Saturday, November 6, 1965: 'Restoring the Quality of Our Environment'

Rachel Carson's "Silent Spring" brought public attention to the pesticide menace contaminating the environment, but this only dealt with one portion of the problems Americans started referring to as "pollution." Evidence of this growing national concern was the appointment of an Environmental Pollution Panel by the President's Science Advisory Committee. In 1965 the panel produced a report that chronicled the concerns that dominated environmental policy and legislation for the reminder of the 20th century. ... The panel explained that air, water and land pollution threatens the "health, longevity, livelihood, recreation, cleanliness and happiness of citizens" who cannot escape their influence. ... Consistent with Carson's explanation of the dangers of DDT, the panel made an ecological argument for the necessity of federal environmental management.
     -- "Social History of the United States" (2009): @

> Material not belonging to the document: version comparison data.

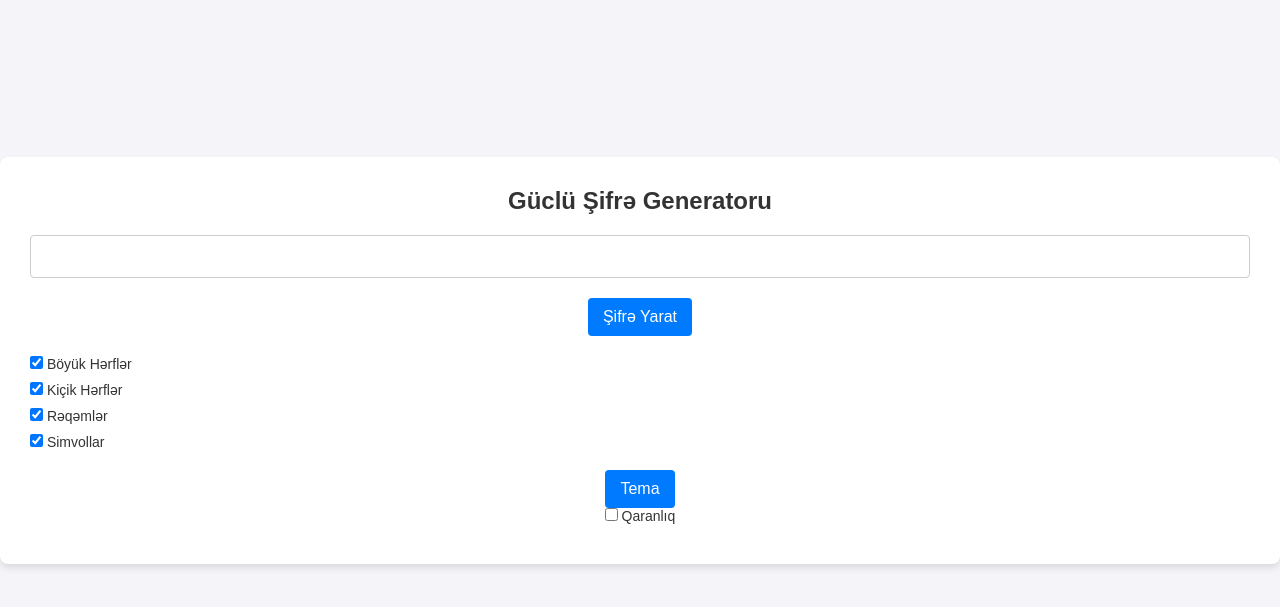
Repository: ferhadsultan98/pass-generator
Page: pass.html
An editor plug-in stored every save of this project. The page is shown before and after the next save, followed by the edit.
The browser window is 1280 px wide. The pictures show the whole page.

Above is the page before, as saved 2025-03-04 12:02:50.

After the next save:
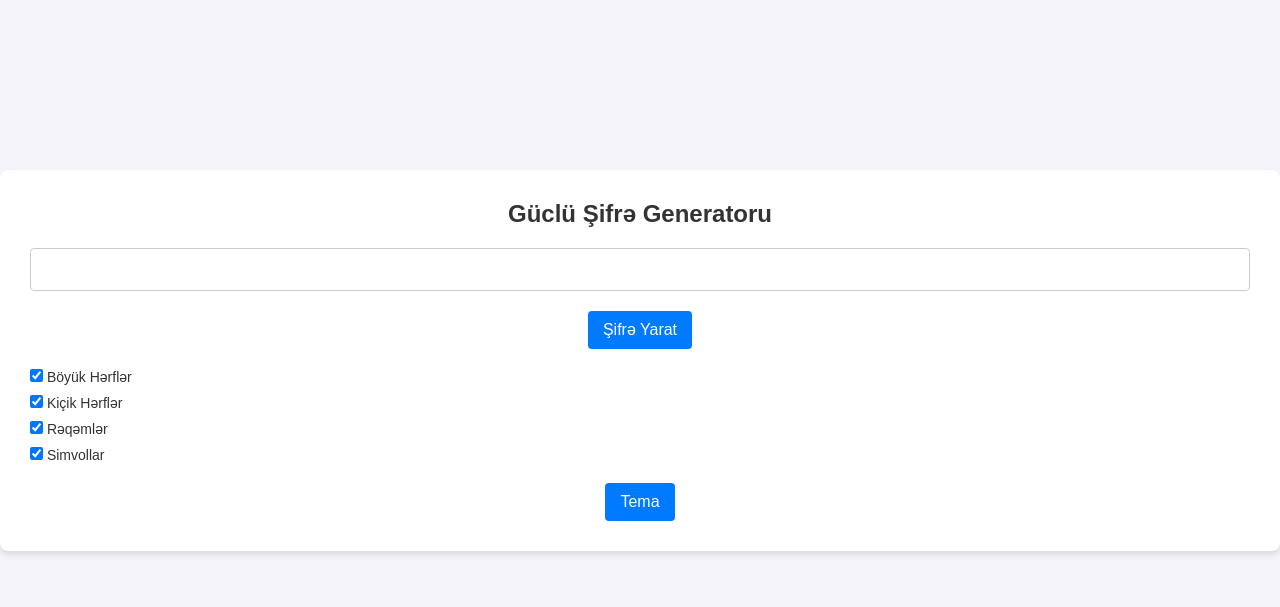
Saved 7 s later.
--- a/pass.html
+++ b/pass.html
@@ -132,10 +132,7 @@
 
     <div class="theme-switch">
         <button onclick="toggleTheme()">Tema</button>
-      <label>
-        <input type="checkbox" id="themeToggle" onchange="toggleTheme()">
-        Qaranlıq
-      </label>
+
     </div>
   </div>
 

After the 2 saves that followed:
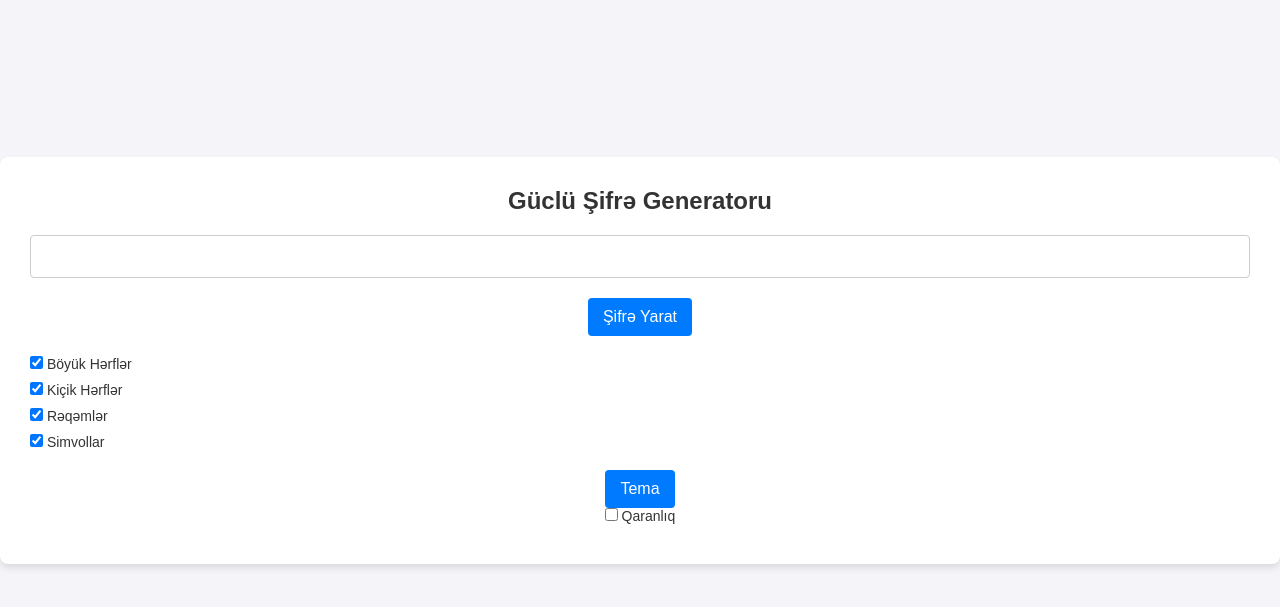
The 2 saves are shown as one change because 1 left the picture as it was.
The last was saved 21 s later.
--- a/pass.html
+++ b/pass.html
@@ -132,7 +132,10 @@
 
     <div class="theme-switch">
         <button onclick="toggleTheme()">Tema</button>
-
+      <label>
+        <input type="checkbox" id="themeToggle" onchange="toggleTheme()">
+        Qaranlıq
+      </label>
     </div>
   </div>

In a comprehensive report titled "Restoring the Quality of Our Environment," the PSAC Environmental Pollution Panel (President's Science Advisory Committee, 1965) considered pollution in its broadest contest and made more than a hundred specific recommendations. The philosophy of the panel was based on the assumption that pollution is a by-product of a technological society and that pollution problems will grow with increases in population and improved living standards unless drastic counter-measures to reduce it are taken. The panel offered some sweeping recommendations that placed problems of pollution in a new perspective.
     -- "Land Use and Wildlife Resources" (National Academy of Sciences, 1970): @

A tax on polluters was suggested today by a Presidential advisory group as one way to fight environmental pollution. Environment pollution is a new term that includes such matters as excessive noise and junkyards as well as dirty water and fouled air. The "polluters' tax" was one of more than 100 recommendations made by 14 physicians, scientists and engineers of the President's Science Advisory Committee. The panel advanced in its report a philosophy of "individual rights to quality of living." "There should be no right to pollute," it said. 
     -- New York Times: @

* Full text of report (Hathi Trust Digital Library): @
* President Johnson statement (American Presidency Project): @
* Climate Central: @
* "Top 5 Climate Change Websites" (Carbon Literacy Project): @
* "The Discovery of Global Warming" (American Institute of Physics): @
* "Advancing the Science of Climate Change" (National Research Council, 2010): @
* "The Oxford Handbook of Climate Change and Society" (2011): @

No comments:

Post a Comment

Blog archive


Follow: @